> **Exercise objective**: A complete answer lists every line of the entries below where the string "Atom" appears.

START Information provided

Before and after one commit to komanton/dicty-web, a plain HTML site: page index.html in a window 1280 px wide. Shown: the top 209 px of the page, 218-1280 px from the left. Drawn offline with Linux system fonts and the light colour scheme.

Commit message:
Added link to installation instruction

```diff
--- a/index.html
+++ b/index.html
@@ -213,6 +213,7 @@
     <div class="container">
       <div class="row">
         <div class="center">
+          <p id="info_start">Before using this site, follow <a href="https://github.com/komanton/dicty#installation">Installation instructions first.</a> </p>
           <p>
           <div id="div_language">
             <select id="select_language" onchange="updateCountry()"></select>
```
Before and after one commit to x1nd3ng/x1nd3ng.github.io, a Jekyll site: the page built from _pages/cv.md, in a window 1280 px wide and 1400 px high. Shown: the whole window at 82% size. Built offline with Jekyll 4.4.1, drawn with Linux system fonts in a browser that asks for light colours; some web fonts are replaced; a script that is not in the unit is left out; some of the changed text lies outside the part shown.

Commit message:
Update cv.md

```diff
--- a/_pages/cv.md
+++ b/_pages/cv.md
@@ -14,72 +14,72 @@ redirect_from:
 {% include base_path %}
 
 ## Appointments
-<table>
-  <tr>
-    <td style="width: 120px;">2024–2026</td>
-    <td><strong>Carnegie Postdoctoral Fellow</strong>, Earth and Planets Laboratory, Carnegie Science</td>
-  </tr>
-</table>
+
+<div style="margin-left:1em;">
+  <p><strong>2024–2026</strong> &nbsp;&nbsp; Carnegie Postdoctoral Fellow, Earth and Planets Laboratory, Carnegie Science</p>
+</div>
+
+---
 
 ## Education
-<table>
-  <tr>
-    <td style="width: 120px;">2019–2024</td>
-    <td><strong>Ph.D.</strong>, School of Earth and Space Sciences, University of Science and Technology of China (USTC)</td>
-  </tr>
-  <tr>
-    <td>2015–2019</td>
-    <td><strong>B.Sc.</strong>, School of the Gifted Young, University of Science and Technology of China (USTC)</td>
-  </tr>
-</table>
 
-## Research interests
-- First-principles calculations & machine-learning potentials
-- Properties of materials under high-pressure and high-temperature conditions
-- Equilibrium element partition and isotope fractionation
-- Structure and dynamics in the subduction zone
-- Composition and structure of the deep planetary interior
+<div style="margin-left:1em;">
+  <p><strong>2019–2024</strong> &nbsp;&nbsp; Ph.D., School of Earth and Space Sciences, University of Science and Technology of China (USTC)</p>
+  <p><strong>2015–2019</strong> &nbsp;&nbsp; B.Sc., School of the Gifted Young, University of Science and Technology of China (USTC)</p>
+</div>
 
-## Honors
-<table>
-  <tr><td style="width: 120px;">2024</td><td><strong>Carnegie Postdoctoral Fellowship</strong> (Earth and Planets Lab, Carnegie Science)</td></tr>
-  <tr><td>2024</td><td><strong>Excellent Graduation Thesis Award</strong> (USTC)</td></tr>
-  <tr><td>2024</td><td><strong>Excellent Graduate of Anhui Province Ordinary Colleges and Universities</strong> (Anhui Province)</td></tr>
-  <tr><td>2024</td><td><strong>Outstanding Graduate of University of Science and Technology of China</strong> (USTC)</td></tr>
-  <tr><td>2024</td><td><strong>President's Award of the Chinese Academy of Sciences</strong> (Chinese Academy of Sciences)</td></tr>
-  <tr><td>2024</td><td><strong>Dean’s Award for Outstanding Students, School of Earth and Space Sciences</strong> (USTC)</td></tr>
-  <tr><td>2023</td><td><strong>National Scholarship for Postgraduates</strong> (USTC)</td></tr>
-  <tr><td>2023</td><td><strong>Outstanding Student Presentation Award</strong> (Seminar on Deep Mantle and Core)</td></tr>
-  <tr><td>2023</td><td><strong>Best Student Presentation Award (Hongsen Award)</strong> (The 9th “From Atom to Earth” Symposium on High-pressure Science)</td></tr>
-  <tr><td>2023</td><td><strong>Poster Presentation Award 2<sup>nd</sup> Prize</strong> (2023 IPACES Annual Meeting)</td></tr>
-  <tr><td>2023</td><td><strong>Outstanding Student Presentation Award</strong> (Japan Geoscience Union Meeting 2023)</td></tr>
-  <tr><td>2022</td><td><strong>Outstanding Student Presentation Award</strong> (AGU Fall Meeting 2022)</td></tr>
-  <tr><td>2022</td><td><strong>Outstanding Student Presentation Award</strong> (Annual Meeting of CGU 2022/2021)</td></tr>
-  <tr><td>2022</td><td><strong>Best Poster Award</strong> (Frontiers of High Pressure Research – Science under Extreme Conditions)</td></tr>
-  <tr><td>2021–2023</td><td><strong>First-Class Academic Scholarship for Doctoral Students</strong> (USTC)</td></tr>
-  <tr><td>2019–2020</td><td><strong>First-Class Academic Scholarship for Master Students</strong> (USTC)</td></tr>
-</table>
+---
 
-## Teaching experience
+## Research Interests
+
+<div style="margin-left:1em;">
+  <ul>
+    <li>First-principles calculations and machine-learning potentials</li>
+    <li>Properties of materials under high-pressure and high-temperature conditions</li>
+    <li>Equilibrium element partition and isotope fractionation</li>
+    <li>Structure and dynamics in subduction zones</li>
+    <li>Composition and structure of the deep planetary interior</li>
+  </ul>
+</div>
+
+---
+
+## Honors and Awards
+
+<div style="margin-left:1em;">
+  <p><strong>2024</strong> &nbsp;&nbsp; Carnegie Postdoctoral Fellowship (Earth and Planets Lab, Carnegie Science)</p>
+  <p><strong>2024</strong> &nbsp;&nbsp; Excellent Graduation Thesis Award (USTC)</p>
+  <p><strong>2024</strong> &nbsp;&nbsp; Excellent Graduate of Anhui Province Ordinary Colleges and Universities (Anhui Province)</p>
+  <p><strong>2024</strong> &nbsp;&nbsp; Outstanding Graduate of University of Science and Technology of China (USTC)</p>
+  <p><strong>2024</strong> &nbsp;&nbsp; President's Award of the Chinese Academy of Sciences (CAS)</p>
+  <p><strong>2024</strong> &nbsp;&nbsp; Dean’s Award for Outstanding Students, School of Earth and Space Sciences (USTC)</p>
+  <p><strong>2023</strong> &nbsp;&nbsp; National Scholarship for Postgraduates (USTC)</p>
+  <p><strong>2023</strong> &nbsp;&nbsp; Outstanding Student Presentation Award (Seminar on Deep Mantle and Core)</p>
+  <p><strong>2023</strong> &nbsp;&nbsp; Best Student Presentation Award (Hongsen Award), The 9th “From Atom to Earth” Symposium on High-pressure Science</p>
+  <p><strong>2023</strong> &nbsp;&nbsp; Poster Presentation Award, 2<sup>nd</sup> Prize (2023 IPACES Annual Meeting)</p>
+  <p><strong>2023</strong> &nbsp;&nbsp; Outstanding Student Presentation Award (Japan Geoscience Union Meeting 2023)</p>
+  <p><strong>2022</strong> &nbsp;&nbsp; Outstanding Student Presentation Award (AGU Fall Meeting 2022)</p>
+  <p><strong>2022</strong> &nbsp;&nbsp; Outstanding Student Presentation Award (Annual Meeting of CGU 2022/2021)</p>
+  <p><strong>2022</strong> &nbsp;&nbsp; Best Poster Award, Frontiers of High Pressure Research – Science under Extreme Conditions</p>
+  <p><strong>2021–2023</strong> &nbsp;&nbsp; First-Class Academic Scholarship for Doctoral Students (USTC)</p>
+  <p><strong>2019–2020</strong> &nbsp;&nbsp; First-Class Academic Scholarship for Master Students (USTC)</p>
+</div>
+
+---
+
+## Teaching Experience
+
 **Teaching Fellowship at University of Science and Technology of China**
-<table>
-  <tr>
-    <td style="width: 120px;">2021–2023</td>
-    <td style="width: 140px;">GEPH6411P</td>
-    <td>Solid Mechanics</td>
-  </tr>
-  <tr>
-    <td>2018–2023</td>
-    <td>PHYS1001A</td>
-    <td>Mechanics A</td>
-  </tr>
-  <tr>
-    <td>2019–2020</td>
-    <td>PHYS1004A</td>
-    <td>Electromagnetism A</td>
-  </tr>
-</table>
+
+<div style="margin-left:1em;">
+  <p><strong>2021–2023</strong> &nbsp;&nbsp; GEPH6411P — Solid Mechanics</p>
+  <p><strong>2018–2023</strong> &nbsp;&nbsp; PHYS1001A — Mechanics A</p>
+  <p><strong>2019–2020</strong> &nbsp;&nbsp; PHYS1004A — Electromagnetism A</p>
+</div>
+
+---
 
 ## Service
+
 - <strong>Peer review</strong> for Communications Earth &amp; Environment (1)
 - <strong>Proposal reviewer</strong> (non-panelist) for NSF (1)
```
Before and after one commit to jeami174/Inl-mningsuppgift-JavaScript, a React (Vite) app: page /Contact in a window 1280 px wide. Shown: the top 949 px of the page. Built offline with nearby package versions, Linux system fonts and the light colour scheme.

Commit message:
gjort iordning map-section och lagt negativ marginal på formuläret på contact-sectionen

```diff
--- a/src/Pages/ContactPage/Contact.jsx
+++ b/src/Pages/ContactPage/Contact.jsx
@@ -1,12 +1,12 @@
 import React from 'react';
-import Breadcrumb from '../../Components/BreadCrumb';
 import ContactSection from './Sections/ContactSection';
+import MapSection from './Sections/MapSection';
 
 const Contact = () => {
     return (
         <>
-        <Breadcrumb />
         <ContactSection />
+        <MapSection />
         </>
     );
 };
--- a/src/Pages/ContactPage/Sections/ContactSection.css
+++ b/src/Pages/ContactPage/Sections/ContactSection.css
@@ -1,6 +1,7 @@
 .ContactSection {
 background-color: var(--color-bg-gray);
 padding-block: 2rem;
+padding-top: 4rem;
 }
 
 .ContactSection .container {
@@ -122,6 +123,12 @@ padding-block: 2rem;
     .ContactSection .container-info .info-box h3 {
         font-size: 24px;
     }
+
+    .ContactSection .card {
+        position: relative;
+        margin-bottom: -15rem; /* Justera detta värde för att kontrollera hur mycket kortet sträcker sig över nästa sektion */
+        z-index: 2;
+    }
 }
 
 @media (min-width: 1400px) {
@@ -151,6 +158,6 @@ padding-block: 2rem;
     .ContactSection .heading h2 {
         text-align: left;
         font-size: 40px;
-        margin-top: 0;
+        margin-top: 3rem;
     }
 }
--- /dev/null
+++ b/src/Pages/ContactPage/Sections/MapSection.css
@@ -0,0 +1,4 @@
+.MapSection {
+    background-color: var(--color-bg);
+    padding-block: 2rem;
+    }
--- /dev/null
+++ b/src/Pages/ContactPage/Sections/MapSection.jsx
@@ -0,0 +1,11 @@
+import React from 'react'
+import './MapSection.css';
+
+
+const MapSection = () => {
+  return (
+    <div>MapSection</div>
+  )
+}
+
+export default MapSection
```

END Information provided

> **Reply to the exercise**:
-  <tr><td>2023</td><td><strong>Best Student Presentation Award (Hongsen Award)</strong> (The 9th “From Atom to Earth” Symposium on High-pressure Science)</td></tr>
+  <p><strong>2023</strong> &nbsp;&nbsp; Best Student Presentation Award (Hongsen Award), The 9th “From Atom to Earth” Symposium on High-pressure Science</p>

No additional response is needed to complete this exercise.